» **WORK REQUEST**
Apart from the pictures, every line below needs to be reproduced verbatim.
··· DATASET ···
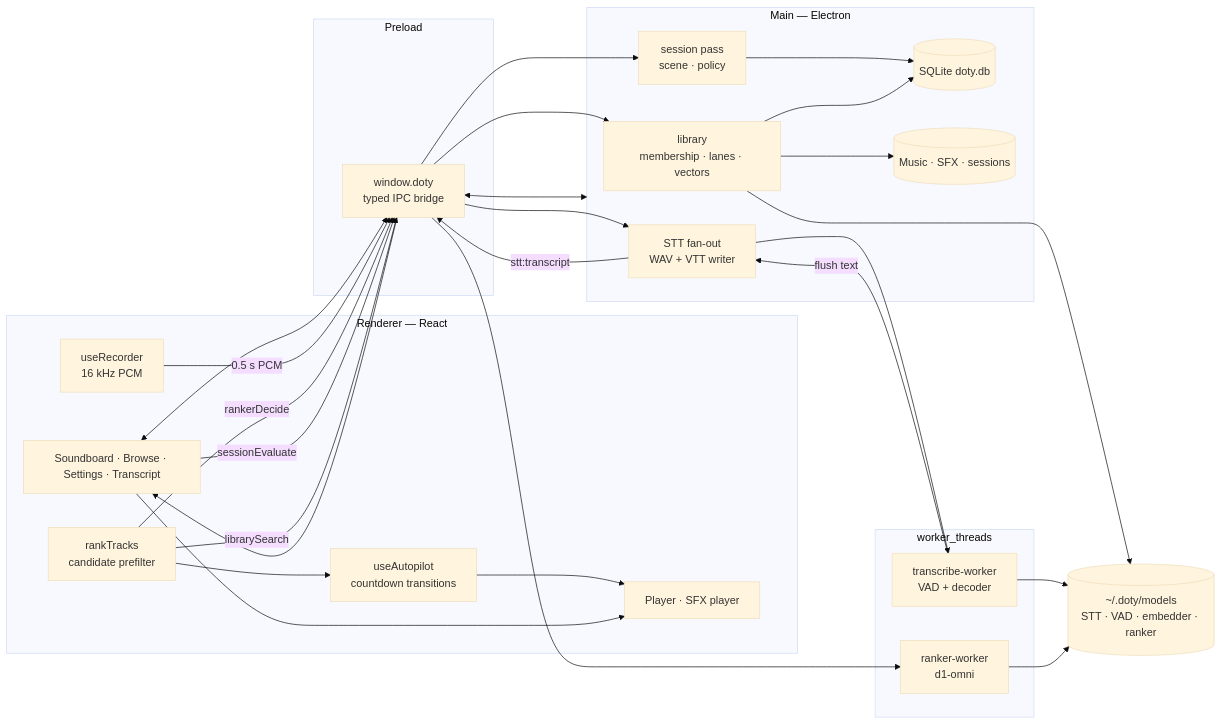
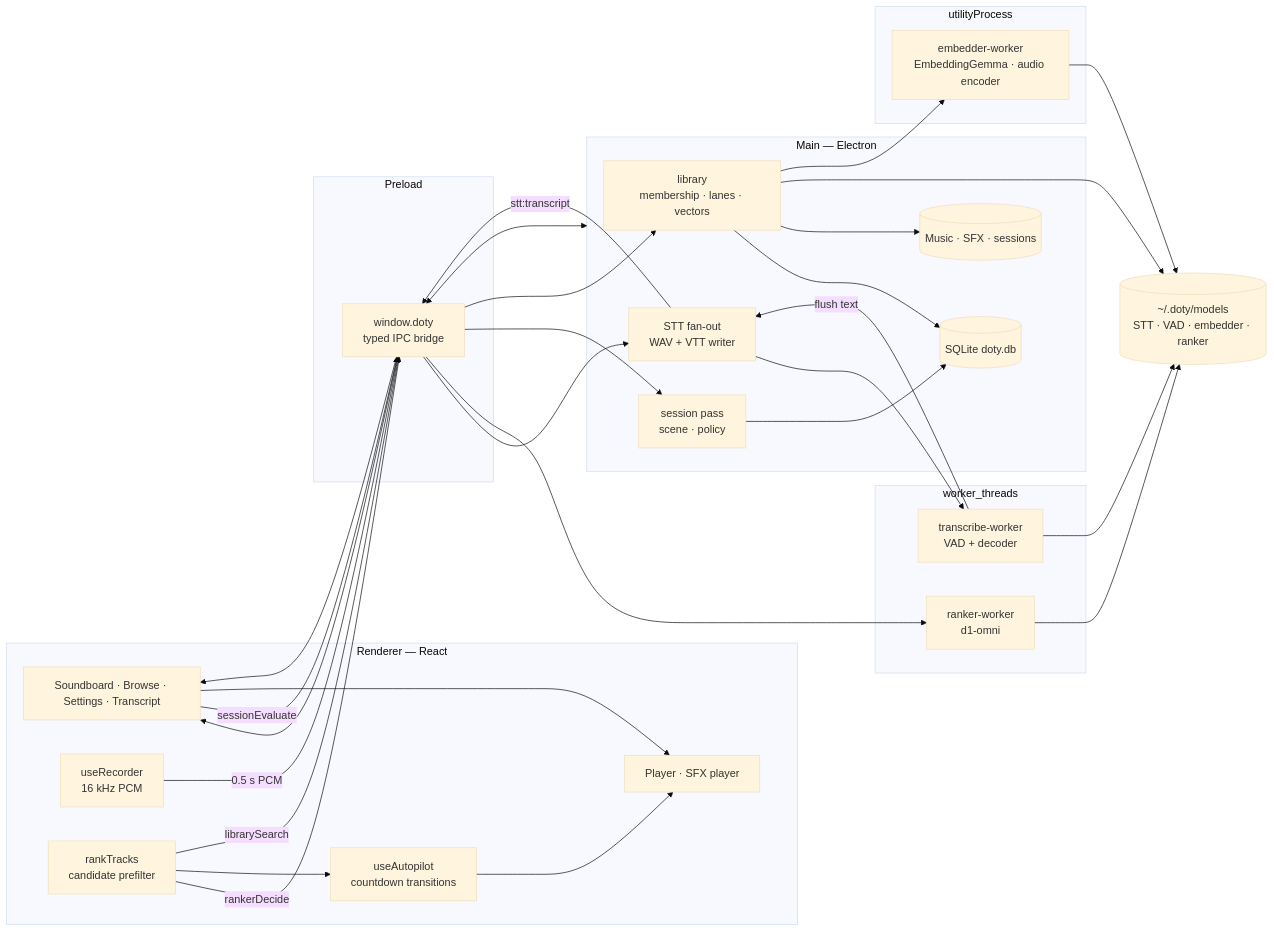
The first of 7 diagrams in docs/ARCHITECTURE.md (CodeAndJam/doty), drawn with Mermaid (base theme) before and after one commit. The commit also changed other lines of this file and 65 other files, not shown here.

````diff
--- a/docs/ARCHITECTURE.md
+++ b/docs/ARCHITECTURE.md
@@ -16,55 +21,61 @@
 ```mermaid
 flowchart LR
   subgraph renderer["Renderer — React"]
     UI[Soundboard · Browse · Settings · Transcript]
     REC[useRecorder<br/>16 kHz PCM]
     RANK[rankTracks<br/>candidate prefilter]
     AP[useAutopilot<br/>countdown transitions]
     PLAY[Player · SFX player]
   end
 
   subgraph preload["Preload"]
     API["window.doty<br/>typed IPC bridge"]
   end
 
   subgraph main["Main — Electron"]
     LIB[library<br/>membership · lanes · vectors]
     DIR[session pass<br/>scene · policy]
     ASRF[STT fan-out<br/>WAV + VTT writer]
     DB[(SQLite doty.db)]
     FS[(Music · SFX · sessions)]
   end
 
   subgraph workers["worker_threads"]
     STT[transcribe-worker<br/>VAD + decoder]
     RK[ranker-worker<br/>d1-omni]
   end
 
+  subgraph utility["utilityProcess"]
+    EMB[embedder-worker<br/>EmbeddingGemma · audio encoder]
+  end
+
   MODELS[(~/.doty/models<br/>STT · VAD · embedder · ranker)]
 
   UI <--> API
   API <--> main
   REC -->|0.5 s PCM| API
   API --> ASRF
   ASRF --> STT
   STT -->|flush text| ASRF
   ASRF -->|stt:transcript| API
   API --> UI
 
   RANK -->|rankerDecide| API
   API --> RK
   UI -->|sessionEvaluate| API
   API --> DIR
   DIR --> DB
   RANK --> AP
   AP --> PLAY
   UI --> PLAY
 
   LIB --> DB
   LIB --> FS
   LIB --> MODELS
+  LIB --> EMB
+  EMB --> MODELS
   STT --> MODELS
   RK --> MODELS
   RANK -->|librarySearch| API
   API --> LIB
 ```
````
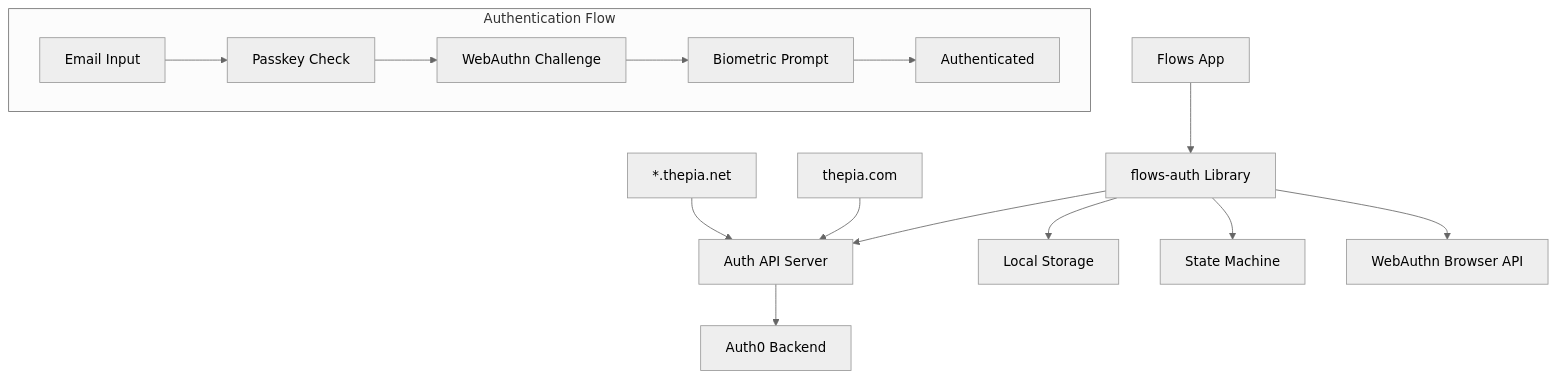
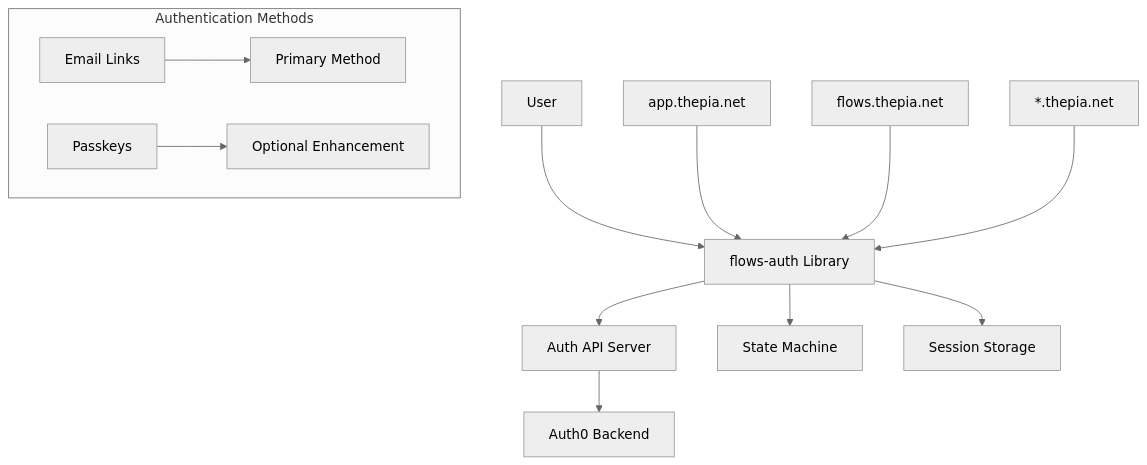
The diagram in docs/README.md (thepia/flows-auth), drawn with Mermaid (neutral theme) before and after one commit. The commit also changed other lines of this file and 14 other files, not shown here.

````diff
--- a/docs/README.md
+++ b/docs/README.md
@@ -90,20 +76,18 @@
 ```mermaid
 graph TB
-    A[Flows App] --> B[flows-auth Library]
+    A[User] --> B[flows-auth Library]
     B --> C[Auth API Server]
     C --> D[Auth0 Backend]
     
-    B --> E[Local Storage]
-    B --> F[State Machine]
-    B --> G[WebAuthn Browser API]
+    B --> E[State Machine]
+    B --> F[Session Storage]
     
-    H[thepia.com] --> C
-    I[*.thepia.net] --> C
+    G[app.thepia.net] --> B
+    H[flows.thepia.net] --> B
+    I[*.thepia.net] --> B
     
-    subgraph "Authentication Flow"
-        J[Email Input] --> K[Passkey Check]
-        K --> L[WebAuthn Challenge]
-        L --> M[Biometric Prompt]
-        M --> N[Authenticated]
+    subgraph "Authentication Methods"
+        J[Email Links] --> K[Primary Method]
+        L[Passkeys] --> M[Optional Enhancement]
     end
 ```
````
···
» **ANSWER TO THE PROBLEM**
The first of 7 diagrams in docs/ARCHITECTURE.md (CodeAndJam/doty), drawn with Mermaid (base theme) before and after one commit. The commit also changed other lines of this file and 65 other files, not shown here.

````diff
--- a/docs/ARCHITECTURE.md
+++ b/docs/ARCHITECTURE.md
@@ -16,55 +21,61 @@
 ```mermaid
 flowchart LR
   subgraph renderer["Renderer — React"]
     UI[Soundboard · Browse · Settings · Transcript]
     REC[useRecorder<br/>16 kHz PCM]
     RANK[rankTracks<br/>candidate prefilter]
     AP[useAutopilot<br/>countdown transitions]
     PLAY[Player · SFX player]
   end
 
   subgraph preload["Preload"]
     API["window.doty<br/>typed IPC bridge"]
   end
 
   subgraph main["Main — Electron"]
     LIB[library<br/>membership · lanes · vectors]
     DIR[session pass<br/>scene · policy]
     ASRF[STT fan-out<br/>WAV + VTT writer]
     DB[(SQLite doty.db)]
     FS[(Music · SFX · sessions)]
   end
 
   subgraph workers["worker_threads"]
     STT[transcribe-worker<br/>VAD + decoder]
     RK[ranker-worker<br/>d1-omni]
   end
 
+  subgraph utility["utilityProcess"]
+    EMB[embedder-worker<br/>EmbeddingGemma · audio encoder]
+  end
+
   MODELS[(~/.doty/models<br/>STT · VAD · embedder · ranker)]
 
   UI <--> API
   API <--> main
   REC -->|0.5 s PCM| API
   API --> ASRF
   ASRF --> STT
   STT -->|flush text| ASRF
   ASRF -->|stt:transcript| API
   API --> UI
 
   RANK -->|rankerDecide| API
   API --> RK
   UI -->|sessionEvaluate| API
   API --> DIR
   DIR --> DB
   RANK --> AP
   AP --> PLAY
   UI --> PLAY
 
   LIB --> DB
   LIB --> FS
   LIB --> MODELS
+  LIB --> EMB
+  EMB --> MODELS
   STT --> MODELS
   RK --> MODELS
   RANK -->|librarySearch| API
   API --> LIB
 ```
````
The diagram in docs/README.md (thepia/flows-auth), drawn with Mermaid (neutral theme) before and after one commit. The commit also changed other lines of this file and 14 other files, not shown here.

````diff
--- a/docs/README.md
+++ b/docs/README.md
@@ -90,20 +76,18 @@
 ```mermaid
 graph TB
-    A[Flows App] --> B[flows-auth Library]
+    A[User] --> B[flows-auth Library]
     B --> C[Auth API Server]
     C --> D[Auth0 Backend]
     
-    B --> E[Local Storage]
-    B --> F[State Machine]
-    B --> G[WebAuthn Browser API]
+    B --> E[State Machine]
+    B --> F[Session Storage]
     
-    H[thepia.com] --> C
-    I[*.thepia.net] --> C
+    G[app.thepia.net] --> B
+    H[flows.thepia.net] --> B
+    I[*.thepia.net] --> B
     
-    subgraph "Authentication Flow"
-        J[Email Input] --> K[Passkey Check]
-        K --> L[WebAuthn Challenge]
-        L --> M[Biometric Prompt]
-        M --> N[Authenticated]
+    subgraph "Authentication Methods"
+        J[Email Links] --> K[Primary Method]
+        L[Passkeys] --> M[Optional Enhancement]
     end
 ```
````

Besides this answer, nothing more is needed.